WHAT YOU ARE ASKED TO DO – Your answer should reproduce the full set of records exactly as given.

_____

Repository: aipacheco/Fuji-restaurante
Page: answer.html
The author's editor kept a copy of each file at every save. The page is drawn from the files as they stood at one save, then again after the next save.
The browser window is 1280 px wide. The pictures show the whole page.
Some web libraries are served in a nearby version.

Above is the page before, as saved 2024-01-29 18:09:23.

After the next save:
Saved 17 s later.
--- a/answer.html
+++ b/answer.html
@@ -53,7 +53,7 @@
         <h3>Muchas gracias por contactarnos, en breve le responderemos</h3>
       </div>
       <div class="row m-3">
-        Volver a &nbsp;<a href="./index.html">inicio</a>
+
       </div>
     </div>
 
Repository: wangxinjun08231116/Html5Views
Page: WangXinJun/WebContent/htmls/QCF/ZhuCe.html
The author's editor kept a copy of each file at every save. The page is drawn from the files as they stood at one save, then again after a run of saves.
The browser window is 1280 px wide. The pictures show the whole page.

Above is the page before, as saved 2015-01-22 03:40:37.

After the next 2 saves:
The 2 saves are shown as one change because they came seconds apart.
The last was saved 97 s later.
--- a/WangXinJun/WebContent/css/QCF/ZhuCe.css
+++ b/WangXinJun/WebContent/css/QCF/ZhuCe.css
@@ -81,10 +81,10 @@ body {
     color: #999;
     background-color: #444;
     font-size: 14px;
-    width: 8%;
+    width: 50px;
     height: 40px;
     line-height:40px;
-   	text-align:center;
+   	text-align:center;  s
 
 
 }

_____

RESPONSE –
Repository: aipacheco/Fuji-restaurante
Page: answer.html
The author's editor kept a copy of each file at every save. The page is drawn from the files as they stood at one save, then again after the next save.
The browser window is 1280 px wide. The pictures show the whole page.
Some web libraries are served in a nearby version.

Above is the page before, as saved 2024-01-29 18:09:23.

After the next save:
Saved 17 s later.
--- a/answer.html
+++ b/answer.html
@@ -53,7 +53,7 @@
         <h3>Muchas gracias por contactarnos, en breve le responderemos</h3>
       </div>
       <div class="row m-3">
-        Volver a &nbsp;<a href="./index.html">inicio</a>
+
       </div>
     </div>
 
Repository: wangxinjun08231116/Html5Views
Page: WangXinJun/WebContent/htmls/QCF/ZhuCe.html
The author's editor kept a copy of each file at every save. The page is drawn from the files as they stood at one save, then again after a run of saves.
The browser window is 1280 px wide. The pictures show the whole page.

Above is the page before, as saved 2015-01-22 03:40:37.

After the next 2 saves:
The 2 saves are shown as one change because they came seconds apart.
The last was saved 97 s later.
--- a/WangXinJun/WebContent/css/QCF/ZhuCe.css
+++ b/WangXinJun/WebContent/css/QCF/ZhuCe.css
@@ -81,10 +81,10 @@ body {
     color: #999;
     background-color: #444;
     font-size: 14px;
-    width: 8%;
+    width: 50px;
     height: 40px;
     line-height:40px;
-   	text-align:center;
+   	text-align:center;  s
 
 
 }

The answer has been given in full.